Blood Test Predicts Food Allergy and Severity
The outlook for effective food allergy testing is growing brighter. New York researchers have discovered that a form of blood test called the Basophil Activation Test (or BAT) has the potential to predict how severe an individual’s reactions to a specific food allergen would be.
In their study, Mount Sinai researchers took blood samples from 67 patients between the ages of 12 and 45. The samples were then subjected to the BAT process, which tallies the number of basophils, a type of immune cell, that respond when blood is exposed to a food allergen.
The participants also underwent oral challenges (in which the person eats a food to test for symptoms). They were given either small amounts of common allergens to consume – peanut, tree nut, fish, shellfish, or sesame – or a placebo. Significantly, the study revealed that basophil activation results bore a close correlation with the severity of reactions in the oral food challenges.
If further study backs these findings, this approach would signal a major evolution in the ability to diagnose allergy severity. Study author Dr. Xiu-Min Li, a researcher in both The Mindich Child Health and Development Institute and the Jaffe Food Allergy at Mount Sinai, where the research was conducted, also noted that BAT could be useful in allergy screening in general. “It seems at least for the most persistent food allergies, this is an additional tool to help for the diagnosis process,” she told Allergic Living.
Typically, food allergies are diagnosed through a combination of skin-prick tests, blood tests that measure levels of IgE allergy antibodies, and the patient’s history of symptoms. None of the current tests, however, indicates whether the allergen will simply set off uncomfortable symptoms such as itchy hives, or whether it could send the patient into life-threatening anaphylaxis.
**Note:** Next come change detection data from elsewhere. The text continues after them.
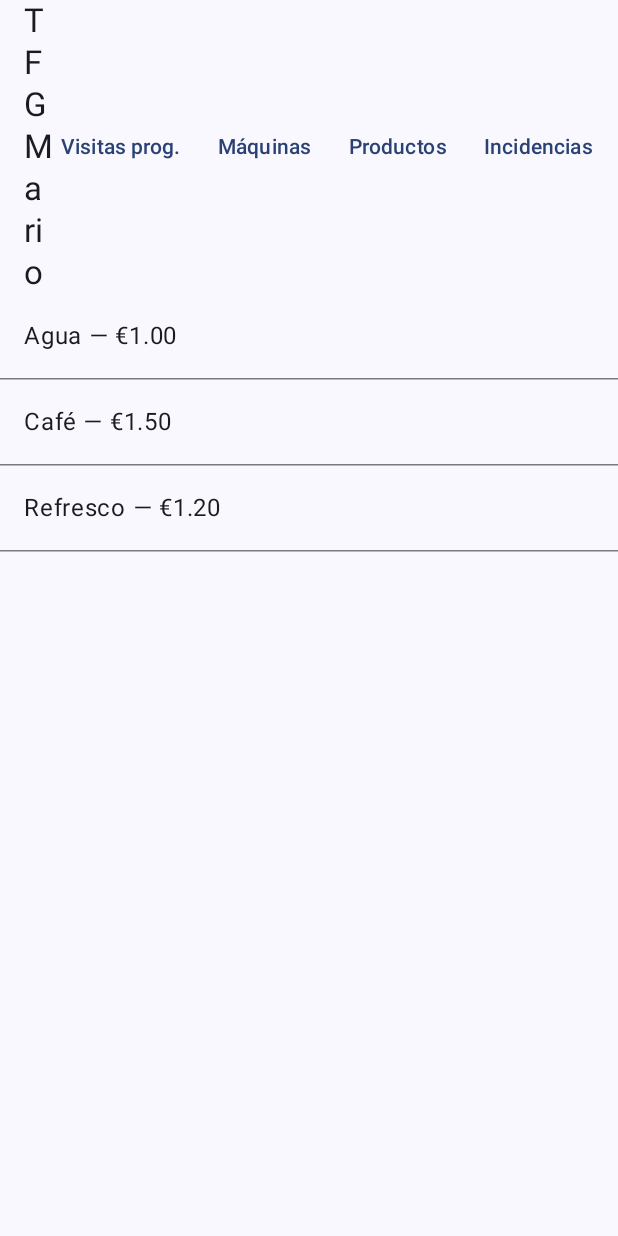
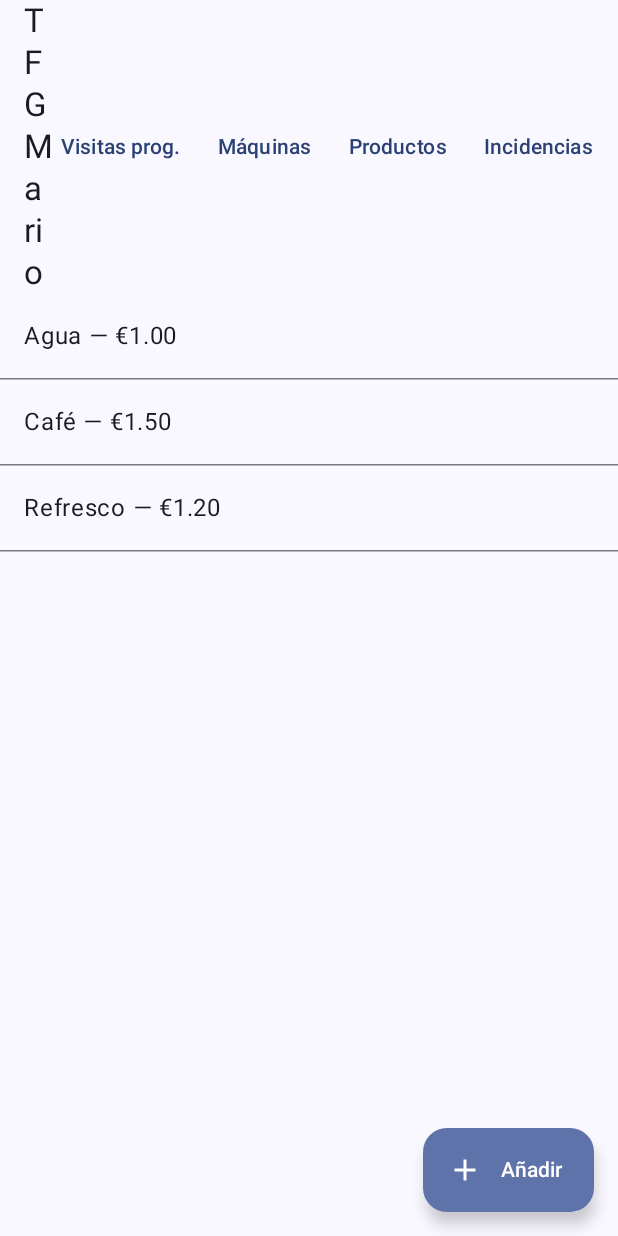
Before and after one commit to msayagod/tfg-iiti, an Android app built with Jetpack Compose: the ProductListScreen screen opened through its navigation route, on a phone screen of 412 x 824 dp. Run offline under Robolectric (Android 15) with nearby library versions, the phone set to English and light mode, and no system bars; our stand-ins replace Dagger/Hilt's generated code, Room's generated code.

Commit message:
CRUD Products functionality

```diff
--- a/app/src/main/java/com/mariosayago/tfg_iiti/MainActivity.kt
+++ b/app/src/main/java/com/mariosayago/tfg_iiti/MainActivity.kt
@@ -12,7 +12,6 @@ import androidx.compose.material3.Scaffold
 import androidx.compose.material3.Text
 import androidx.compose.material3.TextButton
 import androidx.compose.material3.TopAppBar
-import androidx.compose.runtime.LaunchedEffect
 import androidx.compose.runtime.collectAsState
 import androidx.compose.ui.Modifier
 import androidx.hilt.navigation.compose.hiltViewModel
@@ -32,7 +31,7 @@ import com.mariosayago.tfg_iiti.view.screens.VisitScheduleScreen
 import dagger.hilt.android.AndroidEntryPoint
 import com.mariosayago.tfg_iiti.viewmodel.MachineViewModel
 import androidx.compose.runtime.getValue
-import com.mariosayago.tfg_iiti.model.relations.MachineWithSlots
+import com.mariosayago.tfg_iiti.view.screens.ProductFormScreen
 
 
 @AndroidEntryPoint
@@ -46,7 +45,6 @@ class MainActivity : ComponentActivity() {
             TfgiitiTheme {
                 // Creo el NavController
                 val navController = rememberNavController()
-
 
                 Scaffold(
                     topBar = {
@@ -121,8 +119,8 @@ class MainActivity : ComponentActivity() {
                             // 2.3.4 Mostramos el detalle de la máquina
                             detail?.let { data ->
                                 MachineDetailScreen(
-                                    machineId     = id,
-                                    onEditClick   = { _ ->
+                                    machineId = id,
+                                    onEditClick = { _ ->
                                         navController.navigate("machine_edit/$id")
                                     },
                                     onDeleteClick = {
@@ -138,7 +136,8 @@ class MainActivity : ComponentActivity() {
                             }
                         }
                         // 2.4 Editar máquina
-                        composable("machine_edit/{machineId}",
+                        composable(
+                            "machine_edit/{machineId}",
                             arguments = listOf(navArgument("machineId") { type = NavType.LongType })
                         ) { back ->
                             val id = back.arguments!!.getLong("machineId")
@@ -150,8 +149,35 @@ class MainActivity : ComponentActivity() {
 
                         // 3. Mis productos
                         composable("product_list") {
-                            ProductListScreen() // mostrar la lista de productos
+                            ProductListScreen(
+                                onAddProduct = { navController.navigate("product_form") },
+                                onEditProduct = { id -> navController.navigate("product_form/$id") }
+                            )
                         }
+
+                        // 3.1 Alta / edición de productos
+                        composable(
+                            "product_form/{productId}",
+                            arguments = listOf(navArgument("productId") {
+                                type = NavType.LongType; defaultValue = -1L
+                            })
+                        ) { back ->
+                            val idArg = back.arguments!!.getLong("productId")
+                            val id = if (idArg >= 0L) idArg else null
+                            ProductFormScreen(
+                                productId = id,
+                                onSave    = { navController.popBackStack() }
+                            )
+                        }
+
+                        // También ruta sin argumentos
+                        composable("product_form") {
+                            ProductFormScreen(
+                                productId = null,
+                                onSave    = { navController.popBackStack() }
+                            )
+                        }
+
                         // 4. Incidencias
                         composable("incident_list") {
                             IncidentListScreen(
@@ -168,13 +194,14 @@ class MainActivity : ComponentActivity() {
                                 type = NavType.LongType
                             })
                         ) { back ->
-                            val incidentId = back.arguments?.getLong("incidentId") ?: return@composable
+                            val incidentId =
+                                back.arguments?.getLong("incidentId") ?: return@composable
                             IncidentDetailScreen(incidentId = incidentId)
                         }
                     }
 
-                    }
                 }
             }
         }
     }
+}
--- a/app/src/main/java/com/mariosayago/tfg_iiti/model/relations/MachineWithOperations.kt
+++ b/app/src/main/java/com/mariosayago/tfg_iiti/model/relations/MachineWithOperations.kt
@@ -1,9 +1,8 @@
 package com.mariosayago.tfg_iiti.model.relations
 
-import androidx.room.Embedded
+
 import androidx.room.Junction
 import androidx.room.Relation
-import com.mariosayago.tfg_iiti.model.entities.Machine
 import com.mariosayago.tfg_iiti.model.entities.Operation
 import com.mariosayago.tfg_iiti.model.entities.Slot
 
--- a/app/src/main/java/com/mariosayago/tfg_iiti/view/screens/ProductListScreen.kt
+++ b/app/src/main/java/com/mariosayago/tfg_iiti/view/screens/ProductListScreen.kt
@@ -1,14 +1,22 @@
 package com.mariosayago.tfg_iiti.view.screens
 
+import androidx.compose.foundation.layout.Box
+import androidx.compose.foundation.layout.fillMaxSize
 import androidx.compose.foundation.layout.fillMaxWidth
 import androidx.compose.foundation.layout.padding
 import androidx.compose.foundation.lazy.LazyColumn
+import androidx.compose.foundation.clickable
 import androidx.compose.material3.Text
 import androidx.compose.runtime.Composable
 import androidx.compose.runtime.collectAsState
 import androidx.compose.foundation.lazy.items
+import androidx.compose.material.icons.Icons
+import androidx.compose.material.icons.filled.Add
+import androidx.compose.material3.ExtendedFloatingActionButton
 import androidx.compose.material3.HorizontalDivider
+import androidx.compose.material3.Icon
 import androidx.compose.runtime.getValue
+import androidx.compose.ui.Alignment
 import androidx.compose.ui.Modifier
 import androidx.compose.ui.unit.dp
 import androidx.hilt.navigation.compose.hiltViewModel
@@ -16,18 +24,34 @@ import com.mariosayago.tfg_iiti.viewmodel.ProductViewModel
 
 @Composable
 fun ProductListScreen(
+    onAddProduct: () -> Unit,
+    onEditProduct: (Long) -> Unit,
     viewModel: ProductViewModel = hiltViewModel()
 ) {
     val products by viewModel.products.collectAsState()
+    //Box con la lista de productos y un botón para añadir y otro para editar
+    Box(Modifier.fillMaxSize()) {
         LazyColumn {
             items(products) { p ->
                 Text(
                     text = "${p.name} — €${"%.2f".format(p.price)}",
                     modifier = Modifier
                         .fillMaxWidth()
+                        .clickable { onEditProduct(p.id) } // Navegar a la pantalla de edición
                         .padding(16.dp)
                 )
                 HorizontalDivider()
             }
         }
+        // Botón para añadir un nuevo producto
+        ExtendedFloatingActionButton(
+            text = { Text("Añadir") },
+            icon = { Icon(Icons.Default.Add, contentDescription = "Añadir") },
+            onClick = onAddProduct,
+            modifier = Modifier
+                .align(Alignment.BottomEnd)
+                .padding(16.dp)
+        )
+
     }
+}
```
Also changed, not shown: app/src/main/java/com/mariosayago/tfg_iiti/view/screens/ProductFormScreen.kt (added, +83 -0 lines). Lines whose indentation alone changed are shown as unchanged.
While an oral food challenge is a far more accurate test, the process itself can prompt a severe reaction. “Having blood drawn for BAT is a much less difficult procedure than food challenges,” says Dr. Ying Song, one of the study’s authors. “Although food challenges are widely practiced, they carry the risk of severe allergic reactions, and we hope that BAT can be developed further to provide accurate information in a safe manner,” she said.
Mount Sinai is not alone in making advances on the allergy testing front with its study (which was published online on April 1, 2015 in The Annals of Allergy, Asthma & Immunology).
Stanford University’s Dr. Kari Nadeau and her team are developing two blood tests, one of which appears to gauge both an allergy and severity, while the other identifies genes that have a role in suppressing the allergic response in food allergy.
Researchers at the University of Connecticut are also investigating blood test with similar predictive capabilities specifically for peanut allergy. The test, developed by three chemists, observes if a patient’s blood reacts to specific allergenic parts of peanut proteins and how intense the reaction is based blood antibody levels.
However, these blood tests are still at the experimental stages. Li cautions that the BAT process requires further refining, so it may take a few years before such tests to reach the allergist’s office.
“Although the blood basophil activation test has been shown to be an important addition to the tools available for discriminating between allergic and non-allergic individuals and predicting the severity of food allergy reactions, at this time it is only approved for research purposes,” she said.
In the future, Li says this type of testing could be applied to other food allergies and possibly even drug or insect allergies. However, she does not think that BAT will completely replace the current tests. Rather, “it’s an additional tool to existing practice,” she says.